The governor of Istanbul announced Friday that pride events scheduled to begin on Sunday have been banned.
"The organization of a meeting and demonstration march on the mentioned dates will not be allowed by our governorate for the safety of our citizens, first and foremost the participants’, and for public order," said a press statement from the governor's office.
Sunday's event would be the 13th year of Istanbul's pride march, a festival that started with just 30 participants in 2003 and grew to tens of thousands in recent years. But last year Turkish officials banned the event an hour before it was due to begin, and police used tear gas and water cannons at pride marchers throughout the city well into the night.
The march had been threatened by factions of the Turkish far right and Islamist groups.
"We will never, ever allow such Immorality, like this march that is called 'honor' but really it is immoral, that touch the nation’s nerves, to be normalized or encouraged," said a group linked to the ultranationalist Great Union Party (BPP).
"We will not allow this disgrace," declared a group called Muslim Anatolian Youth, which pledged to organize a counterprotest on June 19. The announcement was followed by comments including "If there is no explosion, we will meet [LGBT marchers] in the square" and "I am looking forward to the day when your heads will be halal," according to screen images captured by pride march organizers.
March organizers are bracing for violence, especially after the shooting of 49 people in a Florida gay nightclub last weekend by Omar Mateen, who officials said called 911 and pledged allegiance to ISIS before the attack.
"We are now so afraid after what happened in Orlando because we can see that it gave courage to the Islamist groups here," said Görkem Ulumeric, a pride organizer.
But these fears were made worse after Enes Babacan with the Milat newspaper posted a note on his Facebook page on June 12. “Greetings to the jihadis who have spread fear in the hearts of the infidels in the U.S.,” the note read. "The martyr has given the homosexuals the lesson they deserve, rest in peace."
Ulumeric said the pride organizers were meeting on Friday night to decide how to respond to the governor's ban.

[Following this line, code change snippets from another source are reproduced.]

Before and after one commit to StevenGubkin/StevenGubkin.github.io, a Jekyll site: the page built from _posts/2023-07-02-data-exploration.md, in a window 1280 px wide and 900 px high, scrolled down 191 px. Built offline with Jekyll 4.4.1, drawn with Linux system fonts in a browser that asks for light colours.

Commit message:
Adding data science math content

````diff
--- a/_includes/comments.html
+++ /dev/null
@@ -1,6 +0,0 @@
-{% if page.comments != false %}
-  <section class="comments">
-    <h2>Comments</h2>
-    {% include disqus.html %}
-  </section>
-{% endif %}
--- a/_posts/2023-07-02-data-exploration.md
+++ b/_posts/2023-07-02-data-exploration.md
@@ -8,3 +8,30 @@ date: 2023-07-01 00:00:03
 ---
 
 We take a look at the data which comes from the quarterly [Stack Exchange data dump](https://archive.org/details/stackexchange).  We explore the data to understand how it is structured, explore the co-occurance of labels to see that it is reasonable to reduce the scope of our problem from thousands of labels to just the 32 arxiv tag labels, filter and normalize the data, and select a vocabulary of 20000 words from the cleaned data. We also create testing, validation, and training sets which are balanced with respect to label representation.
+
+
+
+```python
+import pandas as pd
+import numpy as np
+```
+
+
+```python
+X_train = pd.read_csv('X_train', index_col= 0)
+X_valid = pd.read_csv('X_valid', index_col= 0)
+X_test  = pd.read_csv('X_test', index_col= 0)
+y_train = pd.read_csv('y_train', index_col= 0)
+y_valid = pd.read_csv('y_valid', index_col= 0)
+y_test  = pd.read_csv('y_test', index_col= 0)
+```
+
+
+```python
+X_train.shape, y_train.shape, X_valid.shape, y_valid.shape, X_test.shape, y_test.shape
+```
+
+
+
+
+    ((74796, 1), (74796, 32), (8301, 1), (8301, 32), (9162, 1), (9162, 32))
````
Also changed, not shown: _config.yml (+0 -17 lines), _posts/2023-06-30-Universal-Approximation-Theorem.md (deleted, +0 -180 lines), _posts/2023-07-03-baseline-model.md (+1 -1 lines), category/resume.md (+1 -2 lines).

The first step would likely be to appeal to the courts, but Ulumeric said some of the organizers were already discussing marching even if the ban remains in effect.
Istanbul Pride is one of the few pride events in the region, and last year organizers had expected 100,000 people to participate. With few opportunities for LGBT people to publicly express their sexual identity in the Muslim world — in recent years, ISIS has been known to execute allegedly gay men a part of its propaganda — the event holds symbolic importance.
While Turkey is a secular state and its government has also been targeted by ISIS, it is governed by the Islamist AKP, and Ulumeric said the shutdown of the parade has put it on the side of extremist groups against the rights of LGBT people in the country.
"Our government is not that different from those groups," he said.